Celebrating Life in Modern Britian
THE HEREFORD ACADEMY EU REFERENDUM AND BRITISH VALUES WEEK
As part of the build-up to the EU referendum students of The Hereford Academy spent the week exploring and celebrating life in modern Britain.
Students participated in a range of activities including playing the Trade Game; simulating trade between different countries to understand the UK’s place in the word. Interviews took place with Hereford’s MP, Jesse Norman, Mayor, Jim Kenyon, Bishop of Hereford, Richard Frith and Lord Lisvane, Robert Rogers about their values and opinions. A representative from the Armed Services came in and delivered a presentation about the values of the British Army and the Oath of Allegiance all soldiers take when joining.
The focus was around developing understanding of ‘British Values’ and The Academy values of ‘Service, Community, Trust and Endurance’.
Tanya Everard, Assistant Principal said:
“The week provided an excellent opportunity to offer experiences which broaden horizons and contribute to preparing students for life in modern Britain; in particular, getting young people actively engaged with democracy. This is important for the future and following the tragic death of MP Jo Cox last week, poignant for young people see democracy as an agent for change rather than hatred and violence. We look forward to doing more events in the future”.

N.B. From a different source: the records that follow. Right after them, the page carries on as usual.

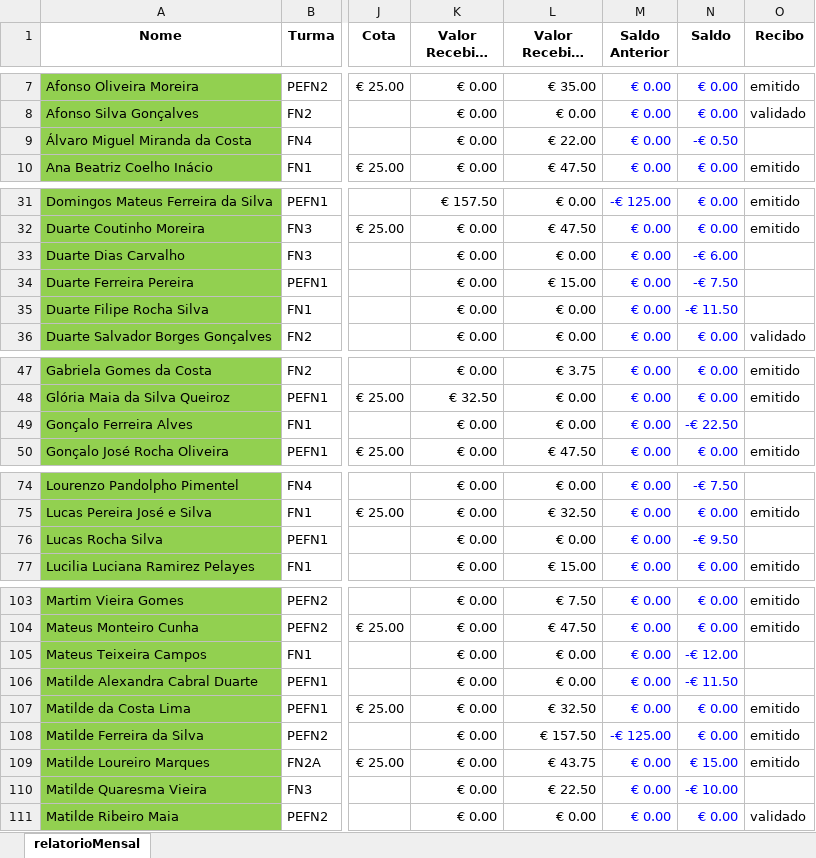
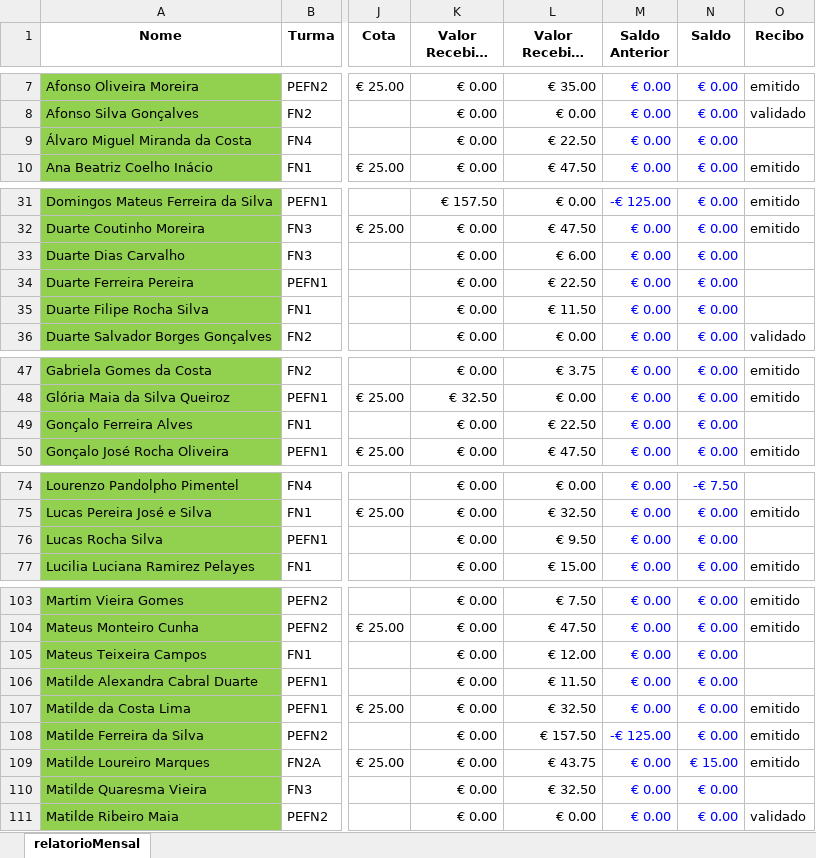
Before and after one commit to Boliveira2/School, an Excel workbook: GestorReceitas/Setembro/relatorioMensal_setembro.xlsx, sheet relatorioMensal, drawn as a sheet; only a part is shown, gaps mark what is left out; long unchanged cells end in …; values as stored, in another font and other column widths than the file's, no borders; charts and pictures and conditional formats not drawn; the diff covers the shown part only; the diff names each change by its address in the sheet, - before the commit and + after, or states it on an @@ line.

Commit message:
set

```diff
--- a/GestorReceitas/Setembro/relatorioMensal_setembro.xlsx (sheet relatorioMensal)
+++ b/GestorReceitas/Setembro/relatorioMensal_setembro.xlsx (sheet relatorioMensal)
-L9 (Valor Recebido Transf): € 22.00
+L9 (Valor Recebido Transf): € 22.50
-N9 (Saldo): -€ 0.50
+N9 (Saldo): € 0.00
-L33 (Valor Recebido Transf): € 0.00
+L33 (Valor Recebido Transf): € 6.00
-N33 (Saldo): -€ 6.00
+N33 (Saldo): € 0.00
-L34 (Valor Recebido Transf): € 15.00
+L34 (Valor Recebido Transf): € 22.50
-N34 (Saldo): -€ 7.50
+N34 (Saldo): € 0.00
-L35 (Valor Recebido Transf): € 0.00
+L35 (Valor Recebido Transf): € 11.50
-N35 (Saldo): -€ 11.50
+N35 (Saldo): € 0.00
-L49 (Valor Recebido Transf): € 0.00
+L49 (Valor Recebido Transf): € 22.50
-N49 (Saldo): -€ 22.50
+N49 (Saldo): € 0.00
-L76 (Valor Recebido Transf): € 0.00
+L76 (Valor Recebido Transf): € 9.50
-N76 (Saldo): -€ 9.50
+N76 (Saldo): € 0.00
-L105 (Valor Recebido Transf): € 0.00
+L105 (Valor Recebido Transf): € 12.00
-N105 (Saldo): -€ 12.00
+N105 (Saldo): € 0.00
-L106 (Valor Recebido Transf): € 0.00
+L106 (Valor Recebido Transf): € 11.50
-N106 (Saldo): -€ 11.50
+N106 (Saldo): € 0.00
-L110 (Valor Recebido Transf): € 22.50
+L110 (Valor Recebido Transf): € 32.50
-N110 (Saldo): -€ 10.00
+N110 (Saldo): € 0.00
```
Also changed, not shown: 2 edited cells elsewhere in this sheet, charts or pictures.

During the week Year 7 participated in a trip to London and a street party was held celebrating the Queen’s birthday. There was opportunity to watch the England vs Wales match and the week ended with the whole school voting in The Academy’s EU referendum which saw a result of ‘Leave’ in the lead with 235 votes and ‘Remain’ 225 with 13 spoilt votes.
Josh Harrison leading the ‘Leave’ campaign said: “I am delighted with the result. Money spent previously on EU membership can now be put back into Britain, for example given to the NHS to benefit the people of Britain”.
Will Nash said for the ‘Remain’ campaign said: “I am really disappointed because I felt sure the students would vote to stay. I thought they would see the financial importance of Britain remaining in the EU for trading and industry.”